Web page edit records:
:::
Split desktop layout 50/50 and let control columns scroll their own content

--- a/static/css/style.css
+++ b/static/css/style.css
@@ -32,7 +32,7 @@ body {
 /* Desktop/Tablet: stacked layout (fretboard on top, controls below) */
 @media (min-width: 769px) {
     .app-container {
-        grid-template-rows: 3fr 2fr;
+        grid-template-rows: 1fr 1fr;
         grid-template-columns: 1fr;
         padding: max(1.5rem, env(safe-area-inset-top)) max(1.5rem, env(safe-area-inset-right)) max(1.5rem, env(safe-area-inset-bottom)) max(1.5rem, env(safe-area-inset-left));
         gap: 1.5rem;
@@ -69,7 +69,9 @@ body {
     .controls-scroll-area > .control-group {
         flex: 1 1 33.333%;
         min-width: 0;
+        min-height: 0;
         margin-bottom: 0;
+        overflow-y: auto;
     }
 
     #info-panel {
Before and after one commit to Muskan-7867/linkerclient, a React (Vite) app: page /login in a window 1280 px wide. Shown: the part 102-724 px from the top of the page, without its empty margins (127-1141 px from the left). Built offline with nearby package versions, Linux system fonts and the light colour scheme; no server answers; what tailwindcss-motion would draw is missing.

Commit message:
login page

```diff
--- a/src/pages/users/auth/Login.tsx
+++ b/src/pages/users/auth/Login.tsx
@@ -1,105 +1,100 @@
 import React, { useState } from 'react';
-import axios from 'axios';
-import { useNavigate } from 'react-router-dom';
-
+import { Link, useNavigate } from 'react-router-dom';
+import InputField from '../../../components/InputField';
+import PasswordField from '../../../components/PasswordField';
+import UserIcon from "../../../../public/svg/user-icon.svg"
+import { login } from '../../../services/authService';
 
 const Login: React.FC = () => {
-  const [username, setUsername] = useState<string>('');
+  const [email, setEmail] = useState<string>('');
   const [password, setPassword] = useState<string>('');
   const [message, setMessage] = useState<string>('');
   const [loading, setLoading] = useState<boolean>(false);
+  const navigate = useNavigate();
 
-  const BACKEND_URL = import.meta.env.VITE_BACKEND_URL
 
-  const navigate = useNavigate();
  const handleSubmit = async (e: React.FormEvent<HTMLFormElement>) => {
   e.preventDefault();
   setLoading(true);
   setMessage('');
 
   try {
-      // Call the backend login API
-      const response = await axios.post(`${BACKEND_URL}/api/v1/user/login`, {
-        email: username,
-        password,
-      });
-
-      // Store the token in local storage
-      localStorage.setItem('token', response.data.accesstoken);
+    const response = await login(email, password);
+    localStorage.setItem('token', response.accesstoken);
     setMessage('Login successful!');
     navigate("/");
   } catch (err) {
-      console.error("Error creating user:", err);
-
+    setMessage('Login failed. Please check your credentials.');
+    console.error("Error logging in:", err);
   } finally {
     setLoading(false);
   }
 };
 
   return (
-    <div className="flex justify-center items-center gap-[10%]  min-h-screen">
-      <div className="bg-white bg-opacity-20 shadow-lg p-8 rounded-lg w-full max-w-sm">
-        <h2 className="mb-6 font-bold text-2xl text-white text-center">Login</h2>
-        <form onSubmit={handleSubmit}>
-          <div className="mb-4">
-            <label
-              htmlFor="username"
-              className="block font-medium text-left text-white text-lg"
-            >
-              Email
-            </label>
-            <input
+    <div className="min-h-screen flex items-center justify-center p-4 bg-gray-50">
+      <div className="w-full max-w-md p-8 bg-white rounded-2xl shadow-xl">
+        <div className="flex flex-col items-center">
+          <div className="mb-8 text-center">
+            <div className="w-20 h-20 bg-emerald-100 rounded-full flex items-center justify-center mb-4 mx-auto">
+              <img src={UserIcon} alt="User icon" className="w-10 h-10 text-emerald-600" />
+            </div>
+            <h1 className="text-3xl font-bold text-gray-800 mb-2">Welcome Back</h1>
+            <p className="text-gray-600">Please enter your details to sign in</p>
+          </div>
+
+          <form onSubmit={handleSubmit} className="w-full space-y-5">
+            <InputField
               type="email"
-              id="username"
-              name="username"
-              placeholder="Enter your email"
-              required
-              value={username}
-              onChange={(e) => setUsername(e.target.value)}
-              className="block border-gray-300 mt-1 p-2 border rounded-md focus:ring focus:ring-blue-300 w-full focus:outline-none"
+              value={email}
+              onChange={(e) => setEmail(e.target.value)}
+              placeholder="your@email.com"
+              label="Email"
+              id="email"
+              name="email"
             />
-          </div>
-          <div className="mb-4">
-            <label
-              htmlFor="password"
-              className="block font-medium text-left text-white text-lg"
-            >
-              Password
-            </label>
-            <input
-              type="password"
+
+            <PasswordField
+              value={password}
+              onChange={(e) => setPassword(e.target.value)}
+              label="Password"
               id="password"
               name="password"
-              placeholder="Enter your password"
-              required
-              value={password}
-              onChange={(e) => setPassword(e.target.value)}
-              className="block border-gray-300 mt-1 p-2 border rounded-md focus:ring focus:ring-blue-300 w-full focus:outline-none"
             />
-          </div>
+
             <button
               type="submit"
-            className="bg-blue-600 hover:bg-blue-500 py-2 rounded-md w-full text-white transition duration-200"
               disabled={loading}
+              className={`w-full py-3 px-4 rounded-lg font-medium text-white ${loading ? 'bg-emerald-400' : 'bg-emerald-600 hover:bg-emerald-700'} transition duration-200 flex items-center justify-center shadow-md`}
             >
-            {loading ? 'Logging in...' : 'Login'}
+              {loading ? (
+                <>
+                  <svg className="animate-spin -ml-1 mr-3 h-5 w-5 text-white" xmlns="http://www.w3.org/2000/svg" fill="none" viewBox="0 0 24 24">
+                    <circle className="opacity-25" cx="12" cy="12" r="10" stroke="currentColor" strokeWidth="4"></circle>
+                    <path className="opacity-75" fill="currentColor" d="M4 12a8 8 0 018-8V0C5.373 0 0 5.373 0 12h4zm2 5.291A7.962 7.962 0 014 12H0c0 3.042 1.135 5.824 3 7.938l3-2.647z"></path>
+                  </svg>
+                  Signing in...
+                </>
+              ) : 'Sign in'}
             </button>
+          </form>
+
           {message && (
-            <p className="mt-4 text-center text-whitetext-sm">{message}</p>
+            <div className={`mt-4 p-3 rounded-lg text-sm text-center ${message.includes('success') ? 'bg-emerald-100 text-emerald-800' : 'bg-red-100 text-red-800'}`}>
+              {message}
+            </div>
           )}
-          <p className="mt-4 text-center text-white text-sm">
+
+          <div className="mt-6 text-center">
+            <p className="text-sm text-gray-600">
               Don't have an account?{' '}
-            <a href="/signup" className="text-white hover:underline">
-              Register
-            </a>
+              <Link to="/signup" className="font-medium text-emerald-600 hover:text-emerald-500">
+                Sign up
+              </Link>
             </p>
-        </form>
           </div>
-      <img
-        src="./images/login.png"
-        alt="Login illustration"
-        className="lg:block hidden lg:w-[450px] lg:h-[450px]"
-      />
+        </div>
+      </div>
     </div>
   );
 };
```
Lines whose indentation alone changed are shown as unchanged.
:::
Copy each line above where "flex" appears.

=== Response to the task ===
         flex: 1 1 33.333%;
-    <div className="flex justify-center items-center gap-[10%]  min-h-screen">
+    <div className="min-h-screen flex items-center justify-center p-4 bg-gray-50">
+        <div className="flex flex-col items-center">
+            <div className="w-20 h-20 bg-emerald-100 rounded-full flex items-center justify-center mb-4 mx-auto">
+              className={`w-full py-3 px-4 rounded-lg font-medium text-white ${loading ? 'bg-emerald-400' : 'bg-emerald-600 hover:bg-emerald-700'} transition duration-200 flex items-center justify-center shadow-md`}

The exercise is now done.